jasonrohrer
Administrator
Registered: 2017-02-13
Posts: 2,770

Re: Update: Temperature Overhaul

Spoonwood, the scolding tone is causing me to skip reading your post, as a reflex.  I've been working myself to death to make this game as good as it can be, just so you know.

From the original trailer, showing how I wanted heat conservation inside buildings to work:

giphy.gif

Old man shuts door.  Damn kids...



Now, as far as the green biomes being too hard, as you observed, they are no harder than they used to be.  But the old desert crutch is gone.

It's interesting to think about the days before the desert existed.... an entire month of no crutch.  Everyone was brand new back then, not sure how they survived.


Also, body heat and clothing in the new update is way more effective than it used to be.  It takes you well up above 50% of the way to perfect, having a full outfit, in the green biome.

It is not hard, at all, for me to raise the bottom up.  MinFoodDecrement is currently 2 seconds, and Max is 20 seconds (the max is added to the min, so perfect temp is like 22 seconds per food block).  I could raise the min, and that will make the whole game easier.  I could also lower the max, to keep the upper end the same (like 4 and 18, so the perfect temp will be 22 seconds per block).

But this makes clothing and buildings matter less.

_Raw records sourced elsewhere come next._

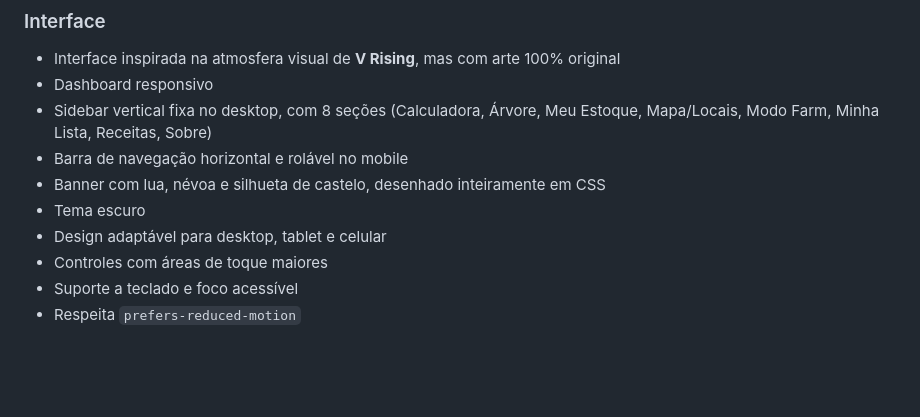
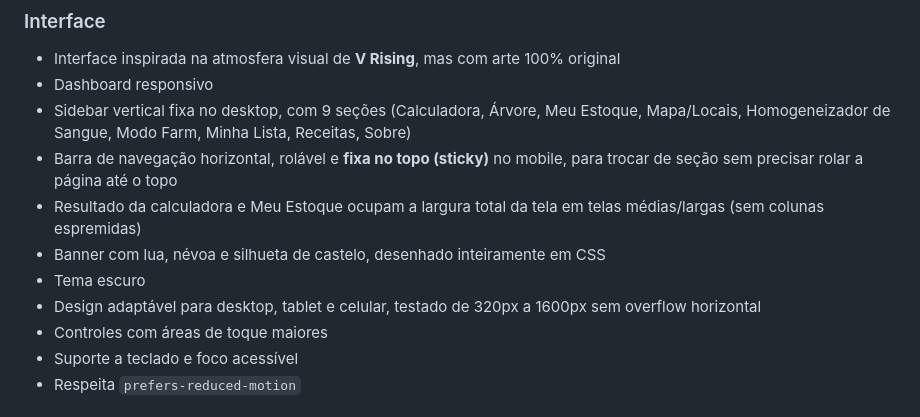
Before and after one commit to GustavoBorgesz/VRising-Crafting-Calculator, a Markdown page: README.md, the part around the change. Rendered like a GitHub page; blank space fills up the shorter version.

Commit message:
docs: atualiza README com as correções de responsividade
Reflete o commit 4fe48a4: 9 seções na sidebar (incluindo Homogeneizador
de Sangue, que faltava nessa lista), nav mobile fixo (sticky) e
Resultado/Meu Estoque ocupando a largura total em telas médias/largas.

```diff
--- a/README.md
+++ b/README.md
@@ -66,11 +66,12 @@ Calculadora web para planejar crafting no **V Rising**, visualizar a cadeia comp
 ### Interface
 - Interface inspirada na atmosfera visual de **V Rising**, mas com arte 100% original
 - Dashboard responsivo
-- Sidebar vertical fixa no desktop, com 8 seções (Calculadora, Árvore, Meu Estoque, Mapa/Locais, Modo Farm, Minha Lista, Receitas, Sobre)
-- Barra de navegação horizontal e rolável no mobile
+- Sidebar vertical fixa no desktop, com 9 seções (Calculadora, Árvore, Meu Estoque, Mapa/Locais, Homogeneizador de Sangue, Modo Farm, Minha Lista, Receitas, Sobre)
+- Barra de navegação horizontal, rolável e **fixa no topo (sticky)** no mobile, para trocar de seção sem precisar rolar a página até o topo
+- Resultado da calculadora e Meu Estoque ocupam a largura total da tela em telas médias/largas (sem colunas espremidas)
 - Banner com lua, névoa e silhueta de castelo, desenhado inteiramente em CSS
 - Tema escuro
-- Design adaptável para desktop, tablet e celular
+- Design adaptável para desktop, tablet e celular, testado de 320px a 1600px sem overflow horizontal
 - Controles com áreas de toque maiores
 - Suporte a teclado e foco acessível
 - Respeita `prefers-reduced-motion`
```
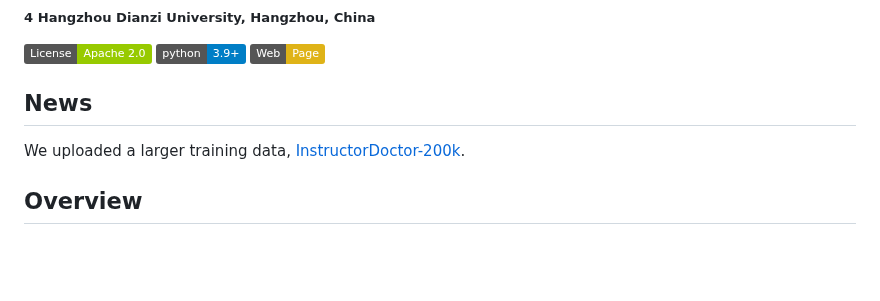
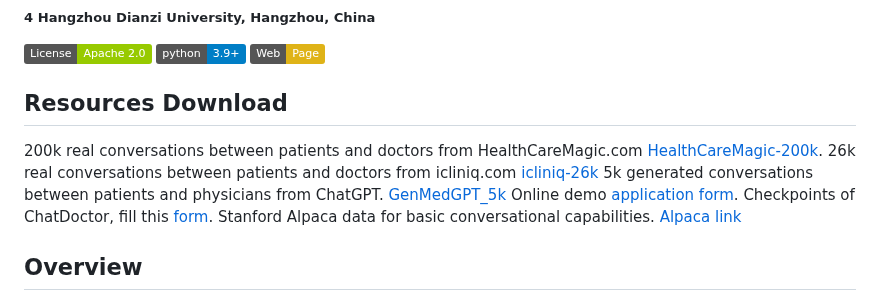
Before and after one commit to Kent0n-Li/ChatDoctor, a Markdown page: README.md, the part around the change. Rendered like a GitHub page; badges without logos; blank space fills up the shorter version.

```diff
--- a/README.md
+++ b/README.md
@@ -14,8 +14,14 @@ Yunxiang Li<sup>1</sup>, Zihan Li<sup>2</sup>, Kai Zhang<sup>3</sup>, Ruilong Da
 [![Python 3.9+](https://img.shields.io/badge/python-3.9+-blue.svg)](https://www.python.org/downloads/release/python-390/)
 [![Page](https://img.shields.io/badge/Web-Page-yellow)](https://www.yunxiangli.top/ChatDoctor/)
 
-## News
-We uploaded a larger training data, [InstructorDoctor-200k](https://drive.google.com/file/d/1lyfqIwlLSClhgrCutWuEe_IACNq6XNUt/view?usp=sharing).
+## Resources Download
+200k real conversations between patients and doctors from HealthCareMagic.com [HealthCareMagic-200k](https://drive.google.com/file/d/1lyfqIwlLSClhgrCutWuEe_IACNq6XNUt/view?usp=sharing).
+26k real conversations between patients and doctors from icliniq.com [icliniq-26k](https://drive.google.com/file/d/1ZKbqgYqWc7DJHs3N9TQYQVPdDQmZaClA/view?usp=sharing)
+5k generated conversations between patients and physicians from ChatGPT. [GenMedGPT_5k](https://drive.google.com/file/d/1nDTKZ3wZbZWTkFMBkxlamrzbNz0frugg/view?usp=sharing)
+Online demo [application form](https://forms.office.com/Pages/ResponsePage.aspx?id=lYZBnaxxMUy1ssGWyOw8ij06Cb8qnDJKvu2bVpV1-ANURUU0TllBWVVHUjQ1MDJUNldGTTZWV1c5UC4u).
+Checkpoints of ChatDoctor, fill this [form](https://forms.office.com/Pages/ResponsePage.aspx?id=lYZBnaxxMUy1ssGWyOw8ij06Cb8qnDJKvu2bVpV1-ANUMDIzWlU0QTUxN0YySFROQk9HMVU0N0xJNC4u).
+Stanford Alpaca data for basic conversational capabilities. [Alpaca link](https://github.com/Kent0n-Li/ChatDoctor/blob/main/alpaca_data.json)
+
 
 
 ## Overview
```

I'm not convinced that I SHOULD do this.  I mean, people always complain when something changes, and tell me that the sky is falling.  Where's the evidence?  I guess I need to look at player life expectancy data....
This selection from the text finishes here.